Equity in its simplest terms is the difference between the assets and the liabilities. To expand on it, this is to say that if a business sold all its assets, then paid off the money it owed (liabilities), the money left over would be the equity. Of course, it does get more complicated, but we’re only looking for a basic understanding here, so this definition works for our purpose.
Now, there can be a negative equity situation where the money you owe is more than your assets. As artists, we could fall into this very easily unfortunately. Let’s take an example.
Shane is a painter and he’s bought $800 worth of canvases on a credit card. He didn’t have the money to pay it off and has just been making monthly minimum payments so now his balance is at $875. Then he decides to quit painting because he just isn’t making money and would be better off going back to school to be a dentist. He now has some canvases painted on, but other are blank and wrapped. He gives away the painted canvases to a friend, but decides to sell the unused ones on eBay. Those go for rock bottom prices and after shipping costs he’s only managed to make $475. This means he personally still owes $400 ($875 – $475).

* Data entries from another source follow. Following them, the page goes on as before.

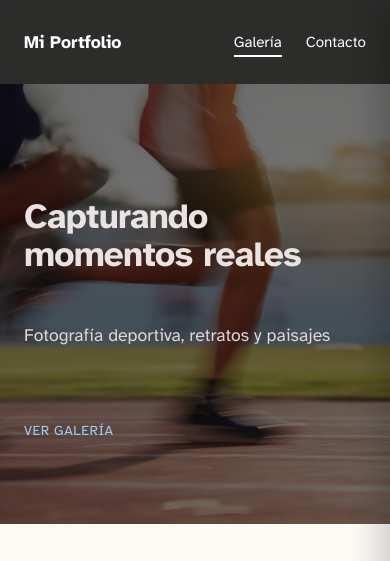
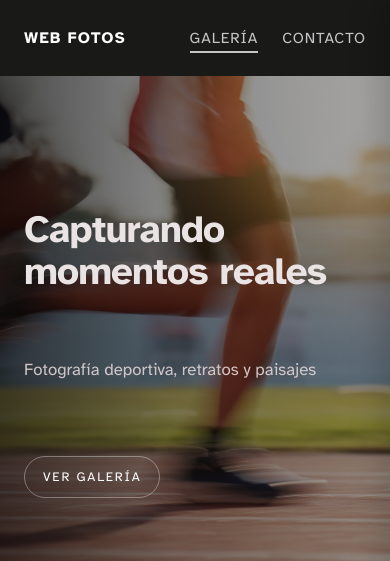
Before and after one commit to pabloMrls/portfolio-web-fotos, a plain HTML site: page index.html in a window 390 px wide. Shown: the top 561 px of the page. Drawn offline with nearby package versions, Linux system fonts and the light colour scheme.

Commit message:
style: mejorar hero y CTA en mobile sin full width

```diff
--- a/css/styles.css
+++ b/css/styles.css
@@ -80,58 +80,40 @@ body {
   user-select: none;
 }
 
-/*estilos pertenecientes a hero*/
-/* .hero {
-  min-height: 60vh;
-  display: flex;
-  align-items: center;
-  justify-content: center;
-  text-align: center;
-
-  background: linear-gradient(rgba(0, 0, 0, 0.5),
-      rgba(0, 0, 0, 0.5)),
-    url("/img/deportes/deporteHero.jpg") center/cover;
-  color: white;
-}
-
-.btn-primary {
-  display: inline-block;
-  margin-top: 16px;
-  padding: 12px 20px;
-  background: white;
-  color: black;
-  border-radius: 8px;
-  text-decoration: none;
-} */
+
 .hero {
-  padding: clamp(4rem, 10vh, 8rem) 1.5rem;
-  background: #1f1919;
-  background:
-    linear-gradient(rgba(0, 0, 0, 0.57), rgba(0, 0, 0, 0.5)),
-    url("/img/deportes/deporteHero.jpg") center/cover;
+  position: relative;
+  padding: clamp(5rem, 12vh, 9rem) 1.5rem;
+ background:
+    linear-gradient(
+      to right,
+      rgba(0, 0, 0, 0.7) 0%,
+      rgba(0, 0, 0, 0.45) 45%,
+      rgba(0, 0, 0, 0.35) 100%
+    ),
+    url("/img/deportes/deporteHero.jpg") center / cover;
+    margin-bottom: 24px;
 }
 
 .hero-title {
-  font-size: clamp(2.2rem, 5vw, 3.2rem);
+  font-size: clamp(2.4rem, 5vw, 3.4rem);
   font-weight: 600;
+  line-height: 1.08;
   letter-spacing: -0.02em;
-  line-height: 1.1;
-  margin-bottom: 0.75rem;
-  font-family: var(--font-heading);
 }
 
 .hero-subtitle {
-  font-size: 1.1rem;
-  font-weight: 400;
+  font-size: 1.05rem;
   line-height: 1.6;
-  max-width: 42ch;
-  color: var(--color-surface);
+  max-width: 48ch;
+  opacity: 0.9;
 }
 
 .hero-text {
   display: flex;
   flex-direction: column;
   gap: 1rem;
+  max-width: 720px;
 }
 .hero-title {
   color: #e9e3e3;
@@ -143,12 +125,12 @@ body {
 
 .hero-cta {
   margin-top: 2.5rem;
-  font-size: 0.85rem;
-  letter-spacing: 0.04em;
+  font-size: 0.8rem;
+  letter-spacing: 0.14em;
   text-transform: uppercase;
-  color: var(--color-primary);
+  color: #fff;
+  opacity: 0.85;
   text-decoration: none;
-
 }
 
 .hero-cta:hover {
@@ -162,22 +144,28 @@ estilos de hero
 .nav-container {
   max-width: 1200px;
   margin: 0 auto;
-  padding: 16px 24px;
+  padding: 12px 24px;
   display: flex;
   justify-content: space-between;
   align-items: center;
 }
+.nav {
+  background: rgba(0, 0, 0, 0.9);
+  transition: background 0.25s ease;
+}
+
+/* .nav.is-transparent {
+  background: transparent;
+} */
 
 .logo {
-  color: white;
+   font-size: 1rem;
   font-weight: 600;
-  font-size: 1.1rem;
-}
-
-.nav {
-  background: rgba(8, 8, 8, 0.85);
-  backdrop-filter: blur(10px);
-}
+  letter-spacing: 0.08em;
+  text-transform: uppercase;
+
+}
+
 
 .nav-links {
   display: flex;
@@ -186,10 +174,18 @@ estilos de hero
 }
 
 .nav-links a {
-  color: var(--color-surface);
+   font-size: 0.85rem;
+  letter-spacing: 0.06em;
+  text-transform: uppercase;
+  opacity: 0.75;
   text-decoration: none;
   font-size: 0.95rem;
   position: relative;
+}
+
+.logo,
+.nav-links a {
+  color: #fff;
 }
 
 .nav-links a:hover {
@@ -237,6 +233,9 @@ estilos de hero
   min-height: 100vh;
   background: var(--color-bg);
   color: var(--text);
+}
+#breadcrumb + #app .section-title:first-child {
+  margin-top: 24px;
 }
 
 /*Breadcrumb*/
@@ -804,9 +803,6 @@ estilos de hero
   display: grid;
   grid-template-columns: 2fr 1fr 1fr;
   gap: 40px;
-}
-#breadcrumb + #app .section-title:first-child {
-  margin-top: 24px;
 }
 
 /*footer brand*/
@@ -1613,6 +1609,18 @@ button:disabled {
   }
 }
 
+@media (max-width: 768px) {
+  .hero-cta {
+    display: inline-block;
+    padding: 12px 18px;
+    border: 1px solid rgba(255, 255, 255, 0.35);
+    border-radius: 999px;
+    opacity: 1;
+    align-self: flex-start;
+  }
+}
+
+
 /* Mobile */
 @media (max-width: 599px) {
   .fotos-grid {
--- a/index.html
+++ b/index.html
@@ -20,7 +20,7 @@
     <header class="header-principal">
       <nav class="nav">
         <div class="nav-container">
-          <span class="logo">Mi Portfolio</span>
+          <span class="logo">web fotos</span>
 
           <ul class="nav-links">
             <li><a href="#" class="active">Galería</a></li>
```
Also changed, not shown: js/main.js (+0 -7 lines).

This illustrates why it’s so necessary to keep an eye on the accounts on the balance sheet (assets, liabilities, and equity) and not just on if you’re making a profit (income and expenses). I said in Part 2 about liabilities to keep the money you owe to people as low as possible. Hopefully, now that we’ve looked at the equity side of it, you understand how you become liable for making up the difference between what you owe and what you could sell your assets for if you absolutely had to.
The equity section is also how sole proprietors put money in and take money out of their business.
When you set up your art as a business and you’re initially setting up your chart of accounts, any assets and/or inventory you already have need to be “journaled” in. I’m assuming you already have assets, inventory, and supplies when you decide to start your art business because for so many of us it starts as a hobby first and grows from there – sometimes unexpectedly. So if you have an air compressor you paid $100 for when you were doing art as a hobby, then you’ll set up a fixed asset for your compressor of $100 and in the equity section you’ll have an account called something like “Owner investments – equipment” for $100. Of course, there’s still depreciation on the compressor depending how long you’ve had it, but really, that’s a detail best left for your accountant. Just get the basics set up and go from there.
If you need to put cash into your bank account to pay for a prepaid expense like booth fees, you’ll deposit the money and make a credit entry to an account like “Owner investments – cash.”
Now to get the money out. Let’s say you worked really hard at a show and sold $1000 of product (and as an additional piece of information, you had $350 in expenses for the show). You need $200 to pay some of your personal bills (or maybe you’ve been looking at a new pair of shoes and decide to reward yourself for reaching your show goal). So, how do you pull that $200 out of your business. Since it’s a personal item, you can’t just expense it. Instead, you write yourself a check for $200 (the credit side of your entry) and debit $200 to Owner Draws. When the end of the month comes and you’re reviewing your financials, you see that your income is $1000 and your expenses are $350, leaving a net profit of $650. If you’d expensed your $200 withdrawal, your expenses would be overstated at $550, making your net profit appear to be $450.
It seems like a lot of numbers and may be overwhelming. Just remember that this is important for two reasons. First, and the one that seems the most boring, is when you’re doing your tax return. You’re income and expenses aren’t correct and so your return won’t be correct. The second reason it matters is for your own peace of mind. Does it sound better to think that you made $650 profit or $450? Chances are that if you don’t realize you’re making money, you’re going to wonder why you’re staying in the art business. I personally feel this is exactly the reason why so many frustrated artists decide to stop or get depressed– they aren’t getting an true picture.
I know I feel a lot better when I reflect on my financial statements and see that I grossed $1000, netted $650, and was able to withdraw $200 for myself. It’s an empowering feeling. But if you’re expensing your draws, the financial statements are going to tell you that you grossed $1000 but only netted $450 which looks like your expenses are eating up more than 50% of the money you’re making.
Yes, overall the reality is that you have $450 in your bank account to spend on your business or withdraw for later personal use, but it’s the story that your financials tell. Only when the story is full and complete can you get an accurate picture of your art business.